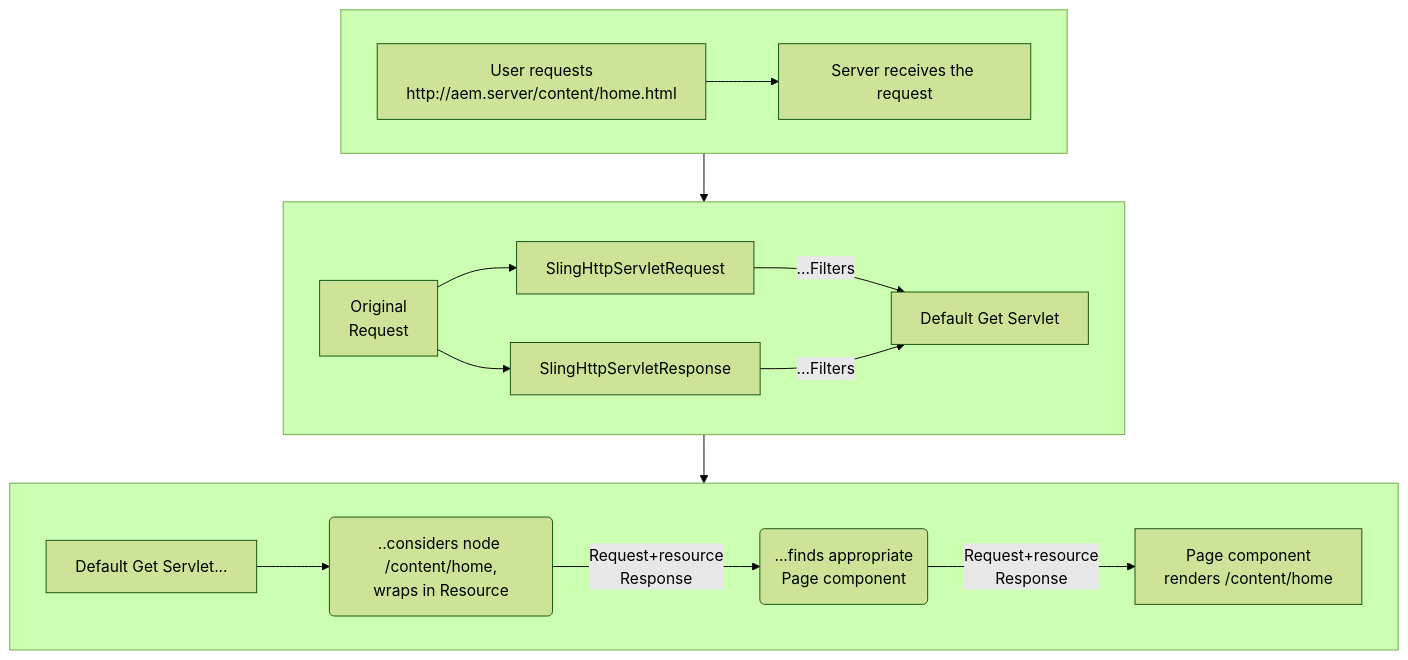
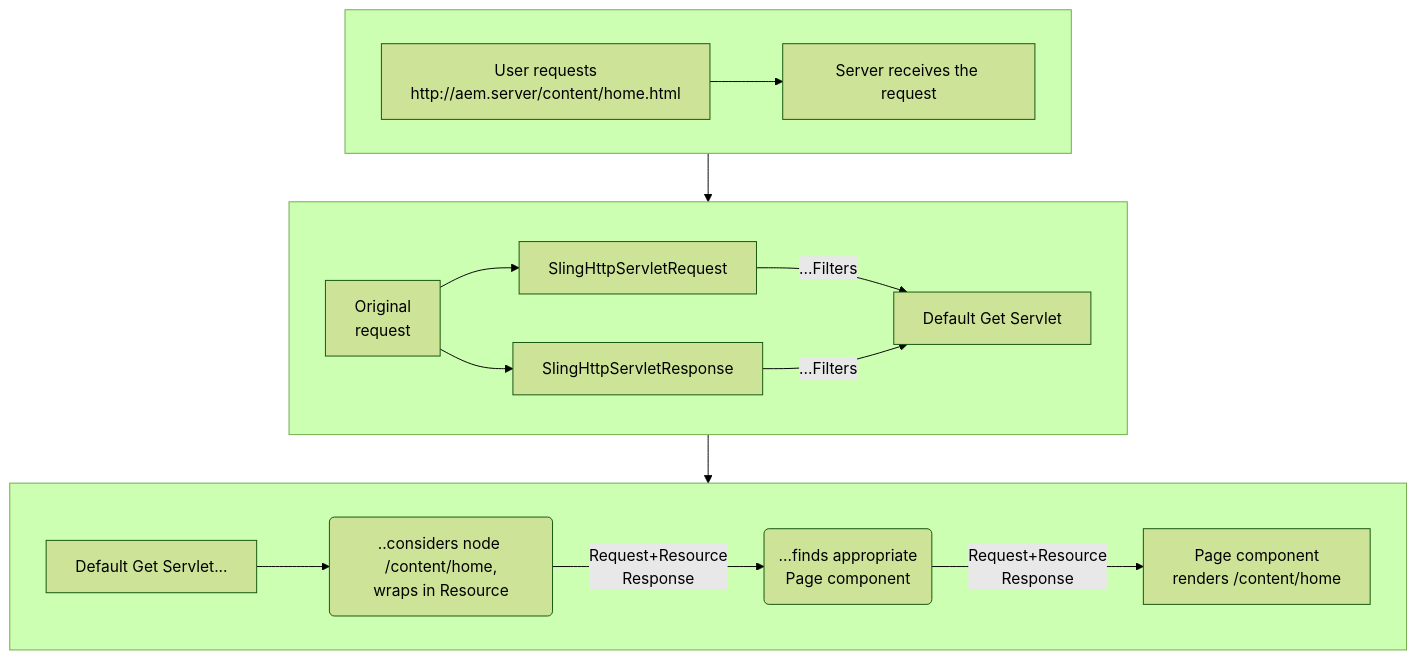
One commit to smiakchilo/aem-crash-course changed the second of 4 diagrams in lessons/2.7/part1.md. Above: the diagram before and after it, drawn with Mermaid (forest theme). The commit also changed other lines of this file, not shown here.

````diff
--- a/lessons/2.7/part1.md
+++ b/lessons/2.7/part1.md
@@ -108,21 +108,21 @@
 ```mermaid
 flowchart TD
     subgraph s1[" "]
         direction LR
         A[User requests<br>http://aem.server/content/home.html]-->B[Server receives the request]
     end
     subgraph s2[" "]
         direction LR
-        C["Original"<br>Request]-->D1[SlingHttpServletRequest]
+        C["Original"<br>request]-->D1[SlingHttpServletRequest]
         C-->D2[SlingHttpServletResponse]
         D1-->|...Filters|E[Default Get Servlet]
         D2-->|...Filters|E
     end
     subgraph s3[" "]
         direction LR
         F[Default Get Servlet...]-->G(..considers node /content/home,<br>wraps in Resource)
-        G-->|Request+resource<br>Response|H(...finds appropriate<br>Page component)
-        H-->|Request+resource<br>Response|I[Page component<br>renders /content/home]
+        G-->|Request+Resource<br>Response|H(...finds appropriate<br>Page component)
+        H-->|Request+Resource<br>Response|I[Page component<br>renders /content/home]
     end
     s1-->s2-->s3
 ```
````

_ _ _

Task to complete: Return the complete material exactly as it appears, without images.

Result of the task:
One commit to smiakchilo/aem-crash-course changed the second of 4 diagrams in lessons/2.7/part1.md. Above: the diagram before and after it, drawn with Mermaid (forest theme). The commit also changed other lines of this file, not shown here.

````diff
--- a/lessons/2.7/part1.md
+++ b/lessons/2.7/part1.md
@@ -108,21 +108,21 @@
 ```mermaid
 flowchart TD
     subgraph s1[" "]
         direction LR
         A[User requests<br>http://aem.server/content/home.html]-->B[Server receives the request]
     end
     subgraph s2[" "]
         direction LR
-        C["Original"<br>Request]-->D1[SlingHttpServletRequest]
+        C["Original"<br>request]-->D1[SlingHttpServletRequest]
         C-->D2[SlingHttpServletResponse]
         D1-->|...Filters|E[Default Get Servlet]
         D2-->|...Filters|E
     end
     subgraph s3[" "]
         direction LR
         F[Default Get Servlet...]-->G(..considers node /content/home,<br>wraps in Resource)
-        G-->|Request+resource<br>Response|H(...finds appropriate<br>Page component)
-        H-->|Request+resource<br>Response|I[Page component<br>renders /content/home]
+        G-->|Request+Resource<br>Response|H(...finds appropriate<br>Page component)
+        H-->|Request+Resource<br>Response|I[Page component<br>renders /content/home]
     end
     s1-->s2-->s3
 ```
````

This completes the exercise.